* **What is expected**
The listing below must be repeated word for word, without its pictures.

BEGIN

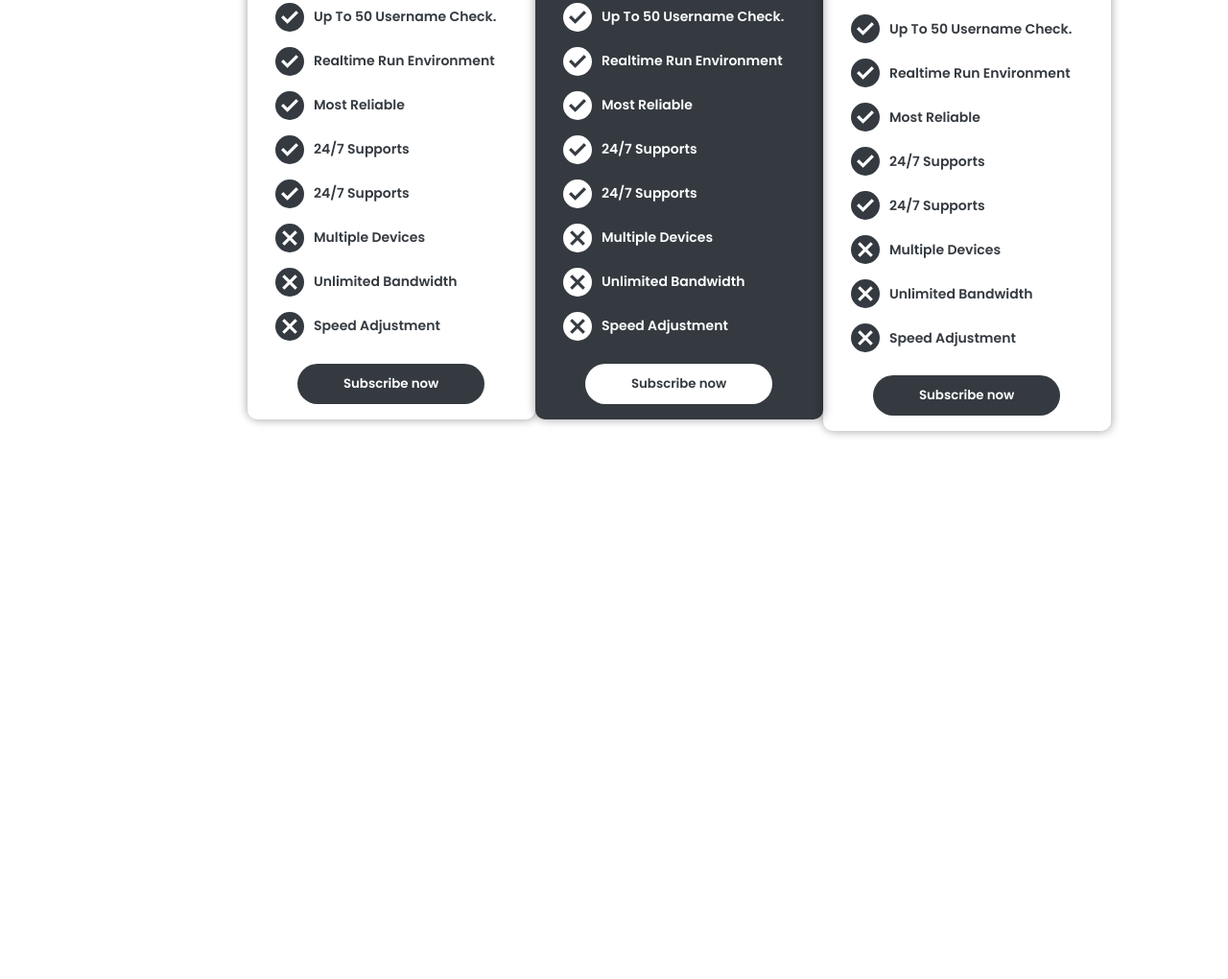
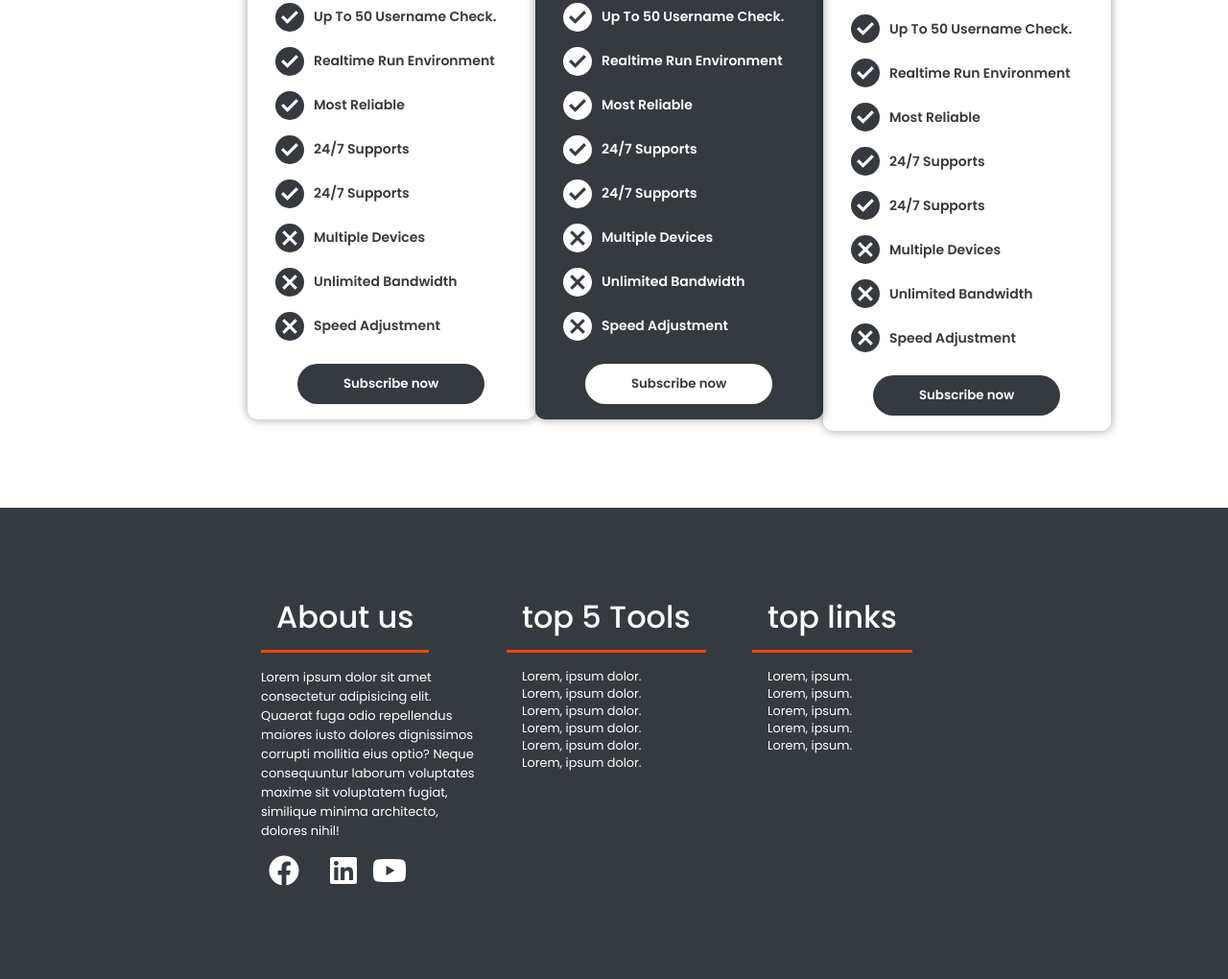
Before and after one commit to MD-Rahed-Mia/seomart, a plain HTML site: page index.html in a window 1280 px wide. Shown: the part 2810-3830 px from the top of the page at 96% size. Before the commit the page ends 3339 px from the top, so only its background shows below. Drawn offline with nearby package versions, Linux system fonts and the light colour scheme.

Commit message:
footer added

```diff
--- a/index.html
+++ b/index.html
@@ -14,6 +14,9 @@
   <!-- google icons cdn -->
   <link rel="stylesheet"
     href="https://fonts.googleapis.com/css2?family=Material+Symbols+Outlined:opsz,wght,FILL,GRAD@20..48,100..700,0..1,-50..200" />
+
+    <!-- font awesome cdn  -->
+    <link rel="stylesheet" href="https://cdnjs.cloudflare.com/ajax/libs/font-awesome/6.4.2/css/all.min.css">
 </head>
 
 <body>
@@ -488,6 +491,51 @@
     </div>
   </div>
 
+  <!------------------ pricing ends here --------------->
+
+  <div class="footer">
+    <div class="footer_content">
+
+
+    <div class="footer_about_us">
+      <h3>About us</h3>
+      <p>Lorem ipsum dolor sit amet consectetur adipisicing elit. Quaerat fuga odio repellendus maiores iusto dolores dignissimos corrupti mollitia eius optio? Neque consequuntur laborum voluptates maxime sit voluptatem fugiat, similique minima architecto, dolores nihil!</p>
+      <div class="footer_social_box">
+        <ul>
+          <li><i class="fa-brands fa-facebook"></i></li>
+          <li><i class="fa-brands fa-x-twitter"></i></li>
+          <li><i class="fa-brands fa-linkedin"></i></li>
+          <li><i class="fa-brands fa-youtube"></i></li>
+
+        </ul>
+      </div>
+    </div>
+
+    <div class="top_tools">
+      <h3>top 5 Tools</h3>
+      <ul>
+        <li>Lorem, ipsum dolor.</li>
+        <li>Lorem, ipsum dolor.</li>
+        <li>Lorem, ipsum dolor.</li>
+        <li>Lorem, ipsum dolor.</li>
+        <li>Lorem, ipsum dolor.</li>
+        <li>Lorem, ipsum dolor.</li>
+      </ul>
+    </div>
+
+    <div class="top_links">
+      <h3>top links</h3>
+      <ul>
+        <li><a href="#">Lorem, ipsum.</a></li>
+        <li><a href="#">Lorem, ipsum.</a></li>
+        <li><a href="#">Lorem, ipsum.</a></li>
+        <li><a href="#">Lorem, ipsum.</a></li>
+        <li><a href="#">Lorem, ipsum.</a></li>
+      </ul>
+    </div>
+    </div>
+
+  </div>
   <script src="main.js"></script>
 </body>
 
--- a/style.css
+++ b/style.css
@@ -566,3 +566,93 @@
     row-gap: 1.5rem;
   }
 }
+
+/* ------------------- pricing ends hre---------------------*/
+/* ------------------- footer starts here---------------------*/
+.footer{
+  width: 100%;
+  min-height: 300px;
+  background: #343a40;
+}
+.footer_content{
+  width: 70%;
+  display: grid;
+  grid-template-columns: repeat(3, 1fr);
+  color: white;
+  padding: 4rem;
+  justify-content: center;
+  margin: 0 auto;
+}
+
+.footer_about_us{
+  padding: 1rem;
+}
+
+.footer_about_us h3{
+  font-size: 2rem;
+  font-weight: 500;
+  padding: 0.6rem 1rem;
+  border-bottom: 3px solid orangered;
+  width: fit-content;
+}
+
+.footer_about_us p {
+  font-size: 13px;
+  margin-top: 1rem;
+}
+.footer_about_us ul{
+  display: flex;
+  align-items: center;
+}
+
+.footer_about_us ul li{
+  list-style-type: none;
+  font-size: 2rem;
+  padding: 0.5rem;
+}
+.top_tools{
+  padding: 1rem;
+}
+
+.top_tools h3{
+  font-size: 2rem;
+  font-weight: 500;
+  padding: 0.6rem 1rem;
+  border-bottom: 3px solid orangered;
+  width: fit-content;
+}
+.top_tools ul{
+  margin-left: 1rem;
+  margin-top: 1rem;
+}
+
+.top_tools ul li{
+  list-style-type: none;
+  font-size: 0.8rem;
+}
+
+.top_links{
+  padding: 1rem;
+}
+
+.top_links h3{
+
+  font-size: 2rem;
+  font-weight: 500;
+  padding: 0.6rem 1rem;
+  border-bottom: 3px solid orangered;
+  width: fit-content;
+}
+.top_links ul{
+  margin-left: 1rem;
+  margin-top: 1rem;
+}
+
+.top_links ul li{
+  list-style-type: none;
+  font-size: 0.8rem;
+}
+.top_links ul li a{
+  color: white;
+  text-decoration: none;
+}
```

END

* **Output below**
Before and after one commit to MD-Rahed-Mia/seomart, a plain HTML site: page index.html in a window 1280 px wide. Shown: the part 2810-3830 px from the top of the page at 96% size. Before the commit the page ends 3339 px from the top, so only its background shows below. Drawn offline with nearby package versions, Linux system fonts and the light colour scheme.

Commit message:
footer added

```diff
--- a/index.html
+++ b/index.html
@@ -14,6 +14,9 @@
   <!-- google icons cdn -->
   <link rel="stylesheet"
     href="https://fonts.googleapis.com/css2?family=Material+Symbols+Outlined:opsz,wght,FILL,GRAD@20..48,100..700,0..1,-50..200" />
+
+    <!-- font awesome cdn  -->
+    <link rel="stylesheet" href="https://cdnjs.cloudflare.com/ajax/libs/font-awesome/6.4.2/css/all.min.css">
 </head>
 
 <body>
@@ -488,6 +491,51 @@
     </div>
   </div>
 
+  <!------------------ pricing ends here --------------->
+
+  <div class="footer">
+    <div class="footer_content">
+
+
+    <div class="footer_about_us">
+      <h3>About us</h3>
+      <p>Lorem ipsum dolor sit amet consectetur adipisicing elit. Quaerat fuga odio repellendus maiores iusto dolores dignissimos corrupti mollitia eius optio? Neque consequuntur laborum voluptates maxime sit voluptatem fugiat, similique minima architecto, dolores nihil!</p>
+      <div class="footer_social_box">
+        <ul>
+          <li><i class="fa-brands fa-facebook"></i></li>
+          <li><i class="fa-brands fa-x-twitter"></i></li>
+          <li><i class="fa-brands fa-linkedin"></i></li>
+          <li><i class="fa-brands fa-youtube"></i></li>
+
+        </ul>
+      </div>
+    </div>
+
+    <div class="top_tools">
+      <h3>top 5 Tools</h3>
+      <ul>
+        <li>Lorem, ipsum dolor.</li>
+        <li>Lorem, ipsum dolor.</li>
+        <li>Lorem, ipsum dolor.</li>
+        <li>Lorem, ipsum dolor.</li>
+        <li>Lorem, ipsum dolor.</li>
+        <li>Lorem, ipsum dolor.</li>
+      </ul>
+    </div>
+
+    <div class="top_links">
+      <h3>top links</h3>
+      <ul>
+        <li><a href="#">Lorem, ipsum.</a></li>
+        <li><a href="#">Lorem, ipsum.</a></li>
+        <li><a href="#">Lorem, ipsum.</a></li>
+        <li><a href="#">Lorem, ipsum.</a></li>
+        <li><a href="#">Lorem, ipsum.</a></li>
+      </ul>
+    </div>
+    </div>
+
+  </div>
   <script src="main.js"></script>
 </body>
 
--- a/style.css
+++ b/style.css
@@ -566,3 +566,93 @@
     row-gap: 1.5rem;
   }
 }
+
+/* ------------------- pricing ends hre---------------------*/
+/* ------------------- footer starts here---------------------*/
+.footer{
+  width: 100%;
+  min-height: 300px;
+  background: #343a40;
+}
+.footer_content{
+  width: 70%;
+  display: grid;
+  grid-template-columns: repeat(3, 1fr);
+  color: white;
+  padding: 4rem;
+  justify-content: center;
+  margin: 0 auto;
+}
+
+.footer_about_us{
+  padding: 1rem;
+}
+
+.footer_about_us h3{
+  font-size: 2rem;
+  font-weight: 500;
+  padding: 0.6rem 1rem;
+  border-bottom: 3px solid orangered;
+  width: fit-content;
+}
+
+.footer_about_us p {
+  font-size: 13px;
+  margin-top: 1rem;
+}
+.footer_about_us ul{
+  display: flex;
+  align-items: center;
+}
+
+.footer_about_us ul li{
+  list-style-type: none;
+  font-size: 2rem;
+  padding: 0.5rem;
+}
+.top_tools{
+  padding: 1rem;
+}
+
+.top_tools h3{
+  font-size: 2rem;
+  font-weight: 500;
+  padding: 0.6rem 1rem;
+  border-bottom: 3px solid orangered;
+  width: fit-content;
+}
+.top_tools ul{
+  margin-left: 1rem;
+  margin-top: 1rem;
+}
+
+.top_tools ul li{
+  list-style-type: none;
+  font-size: 0.8rem;
+}
+
+.top_links{
+  padding: 1rem;
+}
+
+.top_links h3{
+
+  font-size: 2rem;
+  font-weight: 500;
+  padding: 0.6rem 1rem;
+  border-bottom: 3px solid orangered;
+  width: fit-content;
+}
+.top_links ul{
+  margin-left: 1rem;
+  margin-top: 1rem;
+}
+
+.top_links ul li{
+  list-style-type: none;
+  font-size: 0.8rem;
+}
+.top_links ul li a{
+  color: white;
+  text-decoration: none;
+}
```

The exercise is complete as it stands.